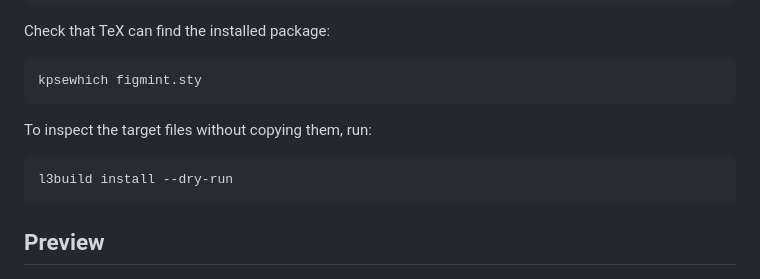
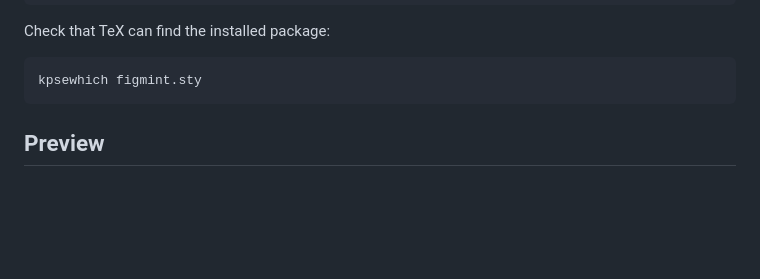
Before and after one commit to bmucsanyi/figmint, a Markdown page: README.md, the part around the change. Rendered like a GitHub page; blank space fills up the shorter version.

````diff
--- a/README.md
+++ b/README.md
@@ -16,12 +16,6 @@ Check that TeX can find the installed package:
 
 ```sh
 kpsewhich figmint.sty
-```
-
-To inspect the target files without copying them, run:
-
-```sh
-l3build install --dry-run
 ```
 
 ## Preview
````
* * *
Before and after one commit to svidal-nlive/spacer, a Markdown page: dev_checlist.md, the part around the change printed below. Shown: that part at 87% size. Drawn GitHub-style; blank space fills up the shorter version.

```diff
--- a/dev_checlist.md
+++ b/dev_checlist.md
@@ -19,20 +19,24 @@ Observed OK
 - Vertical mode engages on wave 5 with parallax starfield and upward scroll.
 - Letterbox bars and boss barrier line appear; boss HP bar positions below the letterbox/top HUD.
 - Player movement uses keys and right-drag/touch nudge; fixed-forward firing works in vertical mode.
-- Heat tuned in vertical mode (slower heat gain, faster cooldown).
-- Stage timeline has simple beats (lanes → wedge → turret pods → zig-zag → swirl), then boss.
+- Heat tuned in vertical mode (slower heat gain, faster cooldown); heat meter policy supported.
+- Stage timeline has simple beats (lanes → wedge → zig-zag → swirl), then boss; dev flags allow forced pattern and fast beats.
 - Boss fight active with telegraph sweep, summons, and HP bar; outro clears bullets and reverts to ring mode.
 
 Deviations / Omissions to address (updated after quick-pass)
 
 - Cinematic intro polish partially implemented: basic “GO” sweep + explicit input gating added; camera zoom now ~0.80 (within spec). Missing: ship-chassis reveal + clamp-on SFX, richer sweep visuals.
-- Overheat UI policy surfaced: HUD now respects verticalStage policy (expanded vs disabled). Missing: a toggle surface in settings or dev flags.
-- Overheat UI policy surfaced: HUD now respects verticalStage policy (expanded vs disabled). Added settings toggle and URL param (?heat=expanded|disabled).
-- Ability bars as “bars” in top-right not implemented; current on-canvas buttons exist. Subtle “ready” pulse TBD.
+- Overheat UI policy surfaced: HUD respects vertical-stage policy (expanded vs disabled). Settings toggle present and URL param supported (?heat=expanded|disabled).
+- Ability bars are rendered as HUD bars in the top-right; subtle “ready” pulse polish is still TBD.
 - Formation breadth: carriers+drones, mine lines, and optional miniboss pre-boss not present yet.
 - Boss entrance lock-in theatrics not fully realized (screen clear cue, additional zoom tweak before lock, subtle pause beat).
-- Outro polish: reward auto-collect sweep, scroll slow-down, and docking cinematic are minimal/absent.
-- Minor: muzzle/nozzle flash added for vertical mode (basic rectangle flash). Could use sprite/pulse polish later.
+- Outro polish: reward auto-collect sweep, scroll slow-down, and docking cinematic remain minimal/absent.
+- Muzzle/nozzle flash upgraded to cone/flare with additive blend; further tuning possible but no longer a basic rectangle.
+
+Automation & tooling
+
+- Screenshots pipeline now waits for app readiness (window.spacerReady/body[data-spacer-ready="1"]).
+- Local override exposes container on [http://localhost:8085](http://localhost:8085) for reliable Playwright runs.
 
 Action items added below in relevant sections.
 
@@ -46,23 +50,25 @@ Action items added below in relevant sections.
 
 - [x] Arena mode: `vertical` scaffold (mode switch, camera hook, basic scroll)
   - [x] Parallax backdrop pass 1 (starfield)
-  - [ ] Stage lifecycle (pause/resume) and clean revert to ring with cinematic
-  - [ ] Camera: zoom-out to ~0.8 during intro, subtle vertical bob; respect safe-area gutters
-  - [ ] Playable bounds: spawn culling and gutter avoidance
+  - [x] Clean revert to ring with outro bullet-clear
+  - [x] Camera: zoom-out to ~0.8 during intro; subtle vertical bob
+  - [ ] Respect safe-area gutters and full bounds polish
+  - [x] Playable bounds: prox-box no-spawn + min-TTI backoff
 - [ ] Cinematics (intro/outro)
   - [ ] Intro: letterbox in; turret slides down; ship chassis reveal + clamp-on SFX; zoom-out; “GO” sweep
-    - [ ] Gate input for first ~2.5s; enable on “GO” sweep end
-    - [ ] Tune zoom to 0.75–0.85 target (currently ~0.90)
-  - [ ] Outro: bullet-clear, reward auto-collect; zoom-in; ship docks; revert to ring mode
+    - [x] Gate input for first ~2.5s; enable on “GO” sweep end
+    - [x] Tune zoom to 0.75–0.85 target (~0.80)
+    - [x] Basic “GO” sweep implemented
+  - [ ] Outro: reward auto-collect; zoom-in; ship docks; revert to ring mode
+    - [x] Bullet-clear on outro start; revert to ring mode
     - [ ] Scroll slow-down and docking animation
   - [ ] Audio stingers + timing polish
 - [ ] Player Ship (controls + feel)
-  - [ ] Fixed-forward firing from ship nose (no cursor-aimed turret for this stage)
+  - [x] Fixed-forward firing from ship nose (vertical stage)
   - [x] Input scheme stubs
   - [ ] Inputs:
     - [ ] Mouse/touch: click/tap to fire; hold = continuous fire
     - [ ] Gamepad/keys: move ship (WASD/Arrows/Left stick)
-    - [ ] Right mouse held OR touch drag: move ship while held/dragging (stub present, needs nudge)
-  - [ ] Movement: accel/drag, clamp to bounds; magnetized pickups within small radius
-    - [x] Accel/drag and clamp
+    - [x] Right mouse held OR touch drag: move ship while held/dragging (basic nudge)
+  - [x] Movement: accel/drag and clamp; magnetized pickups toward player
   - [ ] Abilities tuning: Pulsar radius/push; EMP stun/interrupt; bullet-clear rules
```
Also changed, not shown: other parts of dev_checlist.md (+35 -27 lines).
==
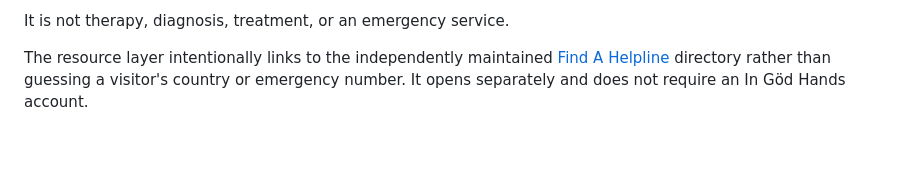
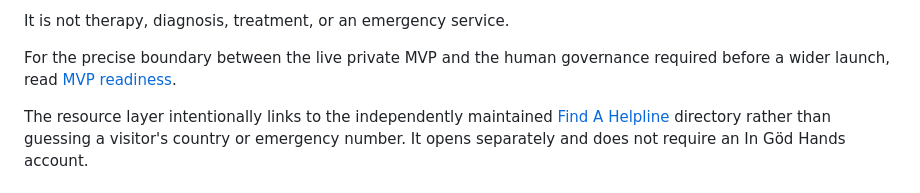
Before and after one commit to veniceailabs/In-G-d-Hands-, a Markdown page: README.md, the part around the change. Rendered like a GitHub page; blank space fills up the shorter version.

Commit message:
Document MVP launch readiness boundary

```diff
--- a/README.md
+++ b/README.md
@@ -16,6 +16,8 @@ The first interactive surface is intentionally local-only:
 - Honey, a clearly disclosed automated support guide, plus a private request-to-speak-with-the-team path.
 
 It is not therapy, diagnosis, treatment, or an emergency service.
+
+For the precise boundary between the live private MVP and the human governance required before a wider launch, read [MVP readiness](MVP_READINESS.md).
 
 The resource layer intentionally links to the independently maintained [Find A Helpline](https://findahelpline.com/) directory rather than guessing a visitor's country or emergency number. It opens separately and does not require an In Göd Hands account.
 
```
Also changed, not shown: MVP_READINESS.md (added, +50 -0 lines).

WHAT TO WORK ON
Filter the data for the string "Hands". Copy each matching line.

YOUR SOLUTION
Before and after one commit to veniceailabs/In-G-d-Hands-, a Markdown page: README.md, the part around the change. Rendered like a GitHub page; blank space fills up the shorter version.
 The resource layer intentionally links to the independently maintained [Find A Helpline](https://findahelpline.com/) directory rather than guessing a visitor's country or emergency number. It opens separately and does not require an In Göd Hands account.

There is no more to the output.